Nancy Pfund, a managing partner at DBL Investors, and Ethan Zindler, head of policy analysis at Bloomberg New Energy Finance argued that while the cleantech investment landscape is certainly changing, surprising, brand-new investment opportunities still abound. As some policy makers and opinion writers continue to claim that renewables simply cost more, the cost per kilowatt hour for renewables including solar and biomass dropped 20 to 30 percent in the last twelve months, Zindler found, which he argues completely changes the energy landscape.
“We’re starting to get to the Promised Land in which this technology can compete on its own, without subsidies,” Zindler said.
There has been more than $500 billion in private sector investment in renewable energy technology in the past two years. At the same time, the cost of solar, wind and other renewable energy sources continues to decline. If anything, renewables are under-subsidized, said Pfund, who co-authored a study by DBL Investors finding that government investment in the critical early years of renewable energy have totaled less than half a billion dollars, compared to $1.8 billion for oil and gas and $3.3 billion for nuclear. Pfund argued that federal support for fossil fuels take many forms, from favorable tax treatment of REITs and MLPs in the oil and gas industries to the Price-Anderson Nuclear Industries Indemnity Act of 1957, which removes insurance costs from nuclear by making the government responsible for payment.
Pfund’s investments at DBL Investors show that she believes that cleantech is still a place to make money. Recent DBL transactions include stakes in SolarCity (SCTY), Tesla Motors (TSLA), Bright Source and FloDesign. DBL also participated in an $11 million round of funding in 2011 for Primus Power, which is developing new grid-scale energy storage technology.

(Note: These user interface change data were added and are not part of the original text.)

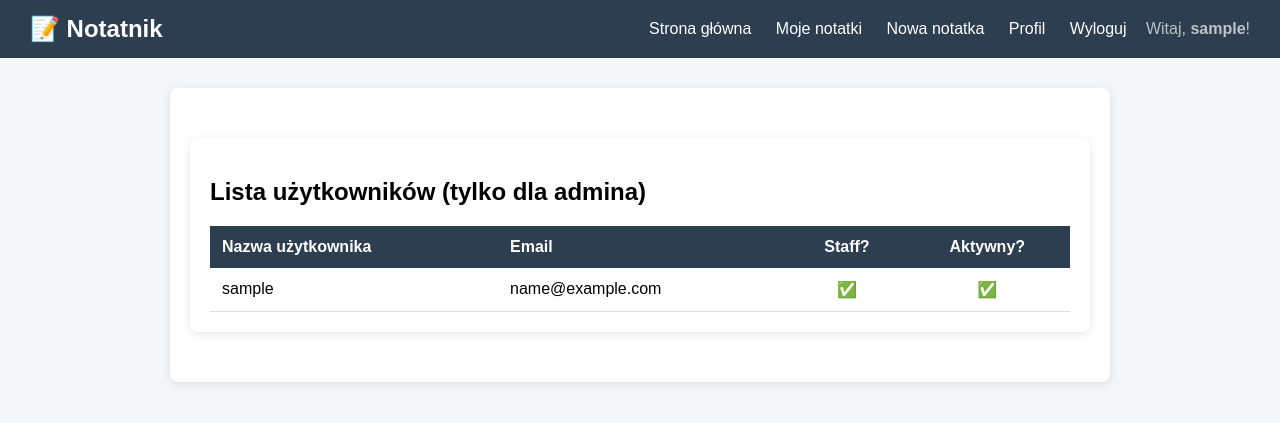
After one commit to Barbekjuuu/aplikacja-Notatnik, a Django app: page /users/ in a window 1280 px wide. The commit adds this page. Shown: the top 423 px of the page. Run offline with Django 5.2, Linux system fonts and the light colour scheme; the visitor is signed in with stand-in values (Sample User, id 1); data comes from the database, SQL or seed files in the repository.

Commit message:
Lekcja 24 - Uwierzytelnianie i autoryzacja użytkowników (Zadania 1-10)

```diff
--- a/notes/templates/base.html
+++ b/notes/templates/base.html
@@ -46,16 +46,54 @@
 
 <div class="header">
     <h1>📝 Notatnik</h1>
+
+    <!-- ===================================================== -->
+    <!-- LEKCJA 24 - ZADANIE 2: DYNAMICZNA NAWIGACJA -->
+    <!-- ===================================================== -->
     <div class="nav">
+
+        <!-- Zawsze widoczne linki -->
         <a href="{% url 'home' %}">Strona główna</a>
         <a href="{% url 'note_list' %}">Moje notatki</a>
         <a href="{% url 'note_create' %}">Nowa notatka</a>
-            <a href="{% url 'account_signup' %}">Rejestracja</a> # lekcja 22 - zadanie 10 - dodajemy link do rejestracji z allauth
-            <a href="{% url 'account_login' %}">Logowanie</a>   #lekcja 22 - zadanie 10 - dodajemy link do logowania z allauth
-            <a href="{% url 'account_logout' %}">Wyloguj</a> # lekcja 22 - zadanie 10 - dodajemy link do wylogowania z allauth
+
+        <!-- ===================================================== -->
+        <!-- Jeśli użytkownik JEST zalogowany -->
+        <!-- ===================================================== -->
+        {% if user.is_authenticated %}
+        <a href="{% url 'profile' %}">Profil</a>
+        <a href="{% url 'account_logout' %}">Wyloguj</a>
+        <span style="margin-left: 15px; color: #bdc3c7;">Witaj, <strong>{{ user.username }}</strong>!</span>
+
+        <!-- ===================================================== -->
+        <!-- Jeśli użytkownik NIE jest zalogowany -->
+        <!-- ===================================================== -->
+        {% else %}
+        <a href="{% url 'account_signup' %}">Rejestracja</a>
+        <a href="{% url 'account_login' %}">Logowanie</a>
+
+        {% endif %}
+
     </div>
 </div>
+
+<!-- ===================================================== -->
+<!-- LEKCJA 24 - ZADANIE 4: Wyświetlanie komunikatów messages -->
+<!-- ===================================================== -->
+{% if messages %}
+    {% for message in messages %}
+        <div style="max-width: 800px; margin: 0 auto 20px; padding: 15px 20px;
+                    background-color: #d4edda; color: #155724; border: 1px solid #c3e6cb;
+                    border-radius: 8px; text-align: center; position: relative;">
+            {{ message }}
+            <span onclick="this.parentElement.style.display='none'"
+                  style="position: absolute; right: 15px; top: 10px; cursor: pointer; font-weight: bold; font-size: 18px;">
+                ×
+            </span>
         </div>
+    {% endfor %}
+{% endif %}
+<!-- ===================================================== -->
 
     <div class="container">
         {% block content %}
--- /dev/null
+++ b/notes/templates/notes/user_list.html
@@ -0,0 +1,32 @@
+{% extends "base.html" %}
+
+{% block content %}
+<div class="container">
+    <h2>Lista użytkowników (tylko dla admina)</h2>
+
+    <table style="width: 100%; border-collapse: collapse; margin-top: 20px;">
+        <thead>
+            <tr style="background: #2c3e50; color: white;">
+                <th style="padding: 12px; text-align: left;">Nazwa użytkownika</th>
+                <th style="padding: 12px; text-align: left;">Email</th>
+                <th style="padding: 12px; text-align: center;">Staff?</th>
+                <th style="padding: 12px; text-align: center;">Aktywny?</th>
+            </tr>
+        </thead>
+        <tbody>
+            {% for user in users %}
+            <tr style="border-bottom: 1px solid #ddd;">
+                <td style="padding: 12px;">{{ user.username }}</td>
+                <td style="padding: 12px;">{{ user.email }}</td>
+                <td style="padding: 12px; text-align: center;">
+                    {% if user.is_staff %}✅{% else %}❌{% endif %}
+                </td>
+                <td style="padding: 12px; text-align: center;">
+                    {% if user.is_active %}✅{% else %}❌{% endif %}
+                </td>
+            </tr>
+            {% endfor %}
+        </tbody>
+    </table>
+</div>
+{% endblock %}
--- a/notes/urls.py
+++ b/notes/urls.py
@@ -1,5 +1,6 @@
 from django.urls import path
 from . import views
+from django.contrib.auth import views as auth_views #zadanie 8 - lekcja 24 - importujemy widoki logowania i wylogowania z django-allauth
 
 urlpatterns = [
     path('', views.home, name='home'),
@@ -14,4 +15,24 @@ urlpatterns = [
     path('notes/<int:pk>/', views.note_detail, name='note_detail'),
     # zadanie 2 - dodanie widoku do filtrowania notatek po kategorii - lekcja 22
     path('category/<int:category_id>/', views.notes_by_category, name='notes_by_category'),
+    # zadanie 3 - dodanie widoku profilu użytkownika - lekcja 24
+    path('profile/', views.profile, name='profile'),
+    path('register/', views.register_view, name='register'), #lekcja 24 - zadanie 6 - dodajemy url dla rejestracji
+    path('login/', views.login_view, name='login'),#lekcja 24 - zadanie 6 - dodajemy url dla logowania
+    path('logout/', views.logout_view, name='logout'),          #lekcja 24 - zadanie 6 - dodajemy url dla wylogowania
+    # ====================== LEKCJA 24 - ZADANIE 8 ======================
+    path('password_change/',
+         auth_views.PasswordChangeView.as_view(
+             template_name='notes/password_change_form.html'
+         ),
+         name='password_change'),
+
+    path('password_change/done/',
+         auth_views.PasswordChangeDoneView.as_view(
+             template_name='notes/password_change_done.html'
+         ),
+         name='password_change_done'),
+
+    # ====================== LEKCJA 24 - ZADANIE 10 ======================
+    path('users/', views.user_list, name='user_list'),
 ]
--- a/notes/views.py
+++ b/notes/views.py
@@ -3,13 +3,18 @@ from django.contrib.auth import login, logout
 from django.contrib.auth.forms import UserCreationForm, AuthenticationForm
 from django.core.paginator import Paginator, EmptyPage, PageNotAnInteger
 from django.db.models import Q # do wyszukiwania notatek po tytule i treści - lekcja 22 - zadanie 6
-
+#zadanie 5 - lekcja 24 - dodajemy dekorator login_required do widoku profilu, aby był dostępny tylko dla zalogowanych użytkowników
+from django.contrib.auth.decorators import login_required # lekcja 24 - zadanie 3 - strona profilu dostępna tylko dla zalogowanych użytkowników
 from .models import Note
 from .forms import NoteForm
-
+from .forms import CustomUserCreationForm # lekcja 24 - zadanie 6 - własny formularz rejestracji z dodatkowym polem email
+#zadanie 10 - lekcja 24 - tylko dla pracowników - dekorator staff_member_required
+from django.contrib.admin.views.decorators import staff_member_required
+from django.contrib.auth.models import User
 
 # ====================== STRONA GŁÓWNA ======================
 # Pokazuje 5 najnowszych notatek - lekcja 22 -zadanie 3
+@login_required #lekcja 24 - zadanie 5 - strona główna dostępna tylko dla zalogowanych użytkowników
 def home(request):
     """Strona główna - pokazuje 5 najnowszych notatek"""
 
@@ -128,13 +133,15 @@ def note_delete(request, pk):
 def register_view(request):
     """Rejestracja nowego użytkownika"""
     if request.method == 'POST':
-        form = UserCreationForm(request.POST)
+        # form = UserCreationForm(request.POST) # lekcja 24 - zadanie 6 - zamieniamy domyślny formularz rejestracji na własny, który zawiera dodatkowe pole email
+        form = CustomUserCreationForm(request.POST)
         if form.is_valid():
             user = form.save()
-            login(request, user)
+            login(request, user) # lekcja 24 - zadanie 9 - automatyczne logowanie po rejestracji
             return redirect('note_list')
     else:
-        form = UserCreationForm()
+        # form = UserCreationForm()# lekcja 24 - zadanie 6 - zamieniamy domyślny formularz rejestracji na własny, który zawiera dodatkowe pole email
+        form = CustomUserCreationForm()
 
     return render(request, 'register.html', {'form': form})
 
@@ -166,3 +173,15 @@ def notes_by_category(request, category_id):
     """Wyświetla wszystkie notatki należące do wybranej kategorii"""
     notes = Note.objects.filter(category_id=category_id).order_by('-created_at')
     return render(request, 'notes/notes_by_category.html', {'notes': notes})
+# ====================== ZADANIE 3 - LEKCJA 24 ======================
+@login_required
+def profile(request):
+    """Strona profilu użytkownika"""
+    return render(request, 'notes/profile.html')
+
+    # ====================== LEKCJA 24 - ZADANIE 10 ======================
+@staff_member_required
+def user_list(request):
+    """Lista wszystkich użytkowników (tylko dla staff)"""
+    users = User.objects.all().order_by('username')
+    return render(request, 'notes/user_list.html', {'users': users})
```
Also changed, not shown: moj_notatnik/settings.py (+3 -7 lines), notes/forms.py (+26 -9 lines), notes/templates/notes/password_change_done.html (added, +9 -0 lines), notes/templates/notes/password_change_form.html (added, +12 -0 lines), notes/templates/notes/profile.html (added, +17 -0 lines). Lines whose indentation alone changed are shown as unchanged.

The company has received orders from the Bonneville Power Administration, the Department of Defense and the city and county of Modesto, California.